As a child who spent several summers at a sleepaway camp for up to six weeks in the 1970s, I was unaware of the privilege in having a place – in this case, a lake – where swimming was taught and enjoyed. I didn’t know that swimming pools in America had a long, sad history of racism dating to the ‘20s and ‘30s, when public facilities began to proliferate throughout the North. Fear of blacks swimming with whites – specifically black men and white women – led northern pools to adopt the same segregation policies found in the South.
When integration became the law, many cities closed their public pools to avoid mixed-race swimming. Other cities abandoned their pools as white fled to neighborhoods and private clubs where blacks plainly were unwelcome.
Examples of those attitudes still exist in some instances. In 2009, a club in suburban Philadelphia rescinded its contract with a summer camp that had paid $1,950 to bring 65 black and Latino youths to the pool every Monday. The club president said the lease was canceled because “there was concern [among the members] that a lot of kids would change the complexion … and the atmosphere of the club.”
Manuel has grown accustomed to being a lone ranger in the pool. When she was 11, Manuel asked her mother why there weren’t more black swimmers. But the youngster didn’t let scarcity affect her passion. Now she’s positioned to help increase the number of black swimmers, period – which is way more important than how many reach world-class status.
USA Swimming estimates that 70 percent of black children don’t know how to swim. The Centers for Disease Control says black children are five-and-a-half times likelier to drown than white kids. Manuel doesn’t want to be defined by her race but she understands the significance.

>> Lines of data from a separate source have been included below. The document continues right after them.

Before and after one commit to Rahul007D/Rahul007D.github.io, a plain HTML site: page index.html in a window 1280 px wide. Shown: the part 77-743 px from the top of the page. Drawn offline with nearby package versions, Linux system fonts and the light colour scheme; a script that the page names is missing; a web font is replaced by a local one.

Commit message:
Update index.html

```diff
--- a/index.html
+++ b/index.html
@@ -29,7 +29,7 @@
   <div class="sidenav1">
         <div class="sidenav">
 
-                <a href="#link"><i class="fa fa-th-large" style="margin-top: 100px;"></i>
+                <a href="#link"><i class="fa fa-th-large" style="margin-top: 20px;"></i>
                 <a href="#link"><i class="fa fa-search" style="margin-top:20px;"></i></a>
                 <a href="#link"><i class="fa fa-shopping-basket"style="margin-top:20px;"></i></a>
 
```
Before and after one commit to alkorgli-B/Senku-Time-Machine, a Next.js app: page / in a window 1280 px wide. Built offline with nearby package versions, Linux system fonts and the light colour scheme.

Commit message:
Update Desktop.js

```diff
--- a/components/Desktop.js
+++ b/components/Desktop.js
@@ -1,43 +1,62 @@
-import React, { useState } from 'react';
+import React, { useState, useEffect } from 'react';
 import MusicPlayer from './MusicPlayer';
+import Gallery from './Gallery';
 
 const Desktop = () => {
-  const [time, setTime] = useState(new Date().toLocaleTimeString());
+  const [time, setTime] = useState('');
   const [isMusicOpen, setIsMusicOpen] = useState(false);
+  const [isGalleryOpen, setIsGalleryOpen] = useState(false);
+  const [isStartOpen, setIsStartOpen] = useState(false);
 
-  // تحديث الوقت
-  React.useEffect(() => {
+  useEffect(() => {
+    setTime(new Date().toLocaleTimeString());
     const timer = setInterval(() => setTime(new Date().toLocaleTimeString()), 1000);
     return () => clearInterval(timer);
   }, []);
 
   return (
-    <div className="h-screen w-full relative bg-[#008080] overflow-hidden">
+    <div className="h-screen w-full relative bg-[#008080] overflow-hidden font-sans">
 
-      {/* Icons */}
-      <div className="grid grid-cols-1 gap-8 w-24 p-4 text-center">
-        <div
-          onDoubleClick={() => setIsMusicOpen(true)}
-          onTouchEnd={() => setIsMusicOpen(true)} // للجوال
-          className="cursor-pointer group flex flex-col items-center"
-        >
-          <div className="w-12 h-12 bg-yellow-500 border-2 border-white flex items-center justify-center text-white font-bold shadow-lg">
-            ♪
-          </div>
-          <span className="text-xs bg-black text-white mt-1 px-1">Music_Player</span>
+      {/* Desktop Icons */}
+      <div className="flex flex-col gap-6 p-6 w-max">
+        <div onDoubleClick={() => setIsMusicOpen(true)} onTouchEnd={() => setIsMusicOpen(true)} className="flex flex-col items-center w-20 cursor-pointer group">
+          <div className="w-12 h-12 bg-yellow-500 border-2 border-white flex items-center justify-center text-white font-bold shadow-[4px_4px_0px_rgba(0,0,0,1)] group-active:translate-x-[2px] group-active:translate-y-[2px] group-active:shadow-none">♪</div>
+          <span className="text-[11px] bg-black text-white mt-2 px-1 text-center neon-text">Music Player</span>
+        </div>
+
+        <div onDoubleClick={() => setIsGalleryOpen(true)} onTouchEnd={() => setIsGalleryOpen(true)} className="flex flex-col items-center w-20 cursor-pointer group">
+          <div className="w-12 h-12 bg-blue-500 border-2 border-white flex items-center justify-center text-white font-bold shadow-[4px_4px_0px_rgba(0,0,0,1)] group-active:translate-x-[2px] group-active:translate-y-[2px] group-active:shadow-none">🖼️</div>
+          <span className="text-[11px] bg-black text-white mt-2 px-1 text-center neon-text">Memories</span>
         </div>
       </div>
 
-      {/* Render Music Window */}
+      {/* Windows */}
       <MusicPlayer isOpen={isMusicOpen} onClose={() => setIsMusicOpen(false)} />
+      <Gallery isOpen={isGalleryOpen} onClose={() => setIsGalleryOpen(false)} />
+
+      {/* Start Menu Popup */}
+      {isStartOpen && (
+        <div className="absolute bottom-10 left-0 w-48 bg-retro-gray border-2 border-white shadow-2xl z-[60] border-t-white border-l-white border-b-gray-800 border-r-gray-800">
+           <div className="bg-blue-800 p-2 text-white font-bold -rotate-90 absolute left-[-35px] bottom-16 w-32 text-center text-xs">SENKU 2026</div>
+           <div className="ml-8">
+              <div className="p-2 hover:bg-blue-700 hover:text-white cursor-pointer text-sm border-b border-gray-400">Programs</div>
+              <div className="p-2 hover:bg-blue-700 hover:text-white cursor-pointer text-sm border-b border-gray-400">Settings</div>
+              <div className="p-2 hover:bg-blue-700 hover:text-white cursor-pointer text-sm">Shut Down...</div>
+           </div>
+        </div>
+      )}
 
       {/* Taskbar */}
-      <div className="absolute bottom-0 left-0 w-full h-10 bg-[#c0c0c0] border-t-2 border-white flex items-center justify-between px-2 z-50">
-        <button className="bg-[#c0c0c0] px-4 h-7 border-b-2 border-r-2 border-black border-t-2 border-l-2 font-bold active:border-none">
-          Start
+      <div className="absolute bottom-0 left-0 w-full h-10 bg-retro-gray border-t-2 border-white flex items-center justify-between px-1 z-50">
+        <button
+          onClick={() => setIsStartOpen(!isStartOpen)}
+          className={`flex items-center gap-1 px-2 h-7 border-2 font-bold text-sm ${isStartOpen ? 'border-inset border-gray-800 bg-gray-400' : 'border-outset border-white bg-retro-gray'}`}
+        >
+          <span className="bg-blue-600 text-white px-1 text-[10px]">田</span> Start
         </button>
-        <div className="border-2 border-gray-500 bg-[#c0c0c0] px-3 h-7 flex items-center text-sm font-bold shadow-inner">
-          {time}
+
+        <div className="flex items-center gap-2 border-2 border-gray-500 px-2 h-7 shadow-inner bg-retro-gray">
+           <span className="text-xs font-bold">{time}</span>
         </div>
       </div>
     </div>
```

“I kind of tried to take the weight of the black community off my shoulders, which is something I carry with me just being in this position,” she told reporters. “… I’m super glad with the fact that I can be an inspiration to others and hopefully diversify the sport.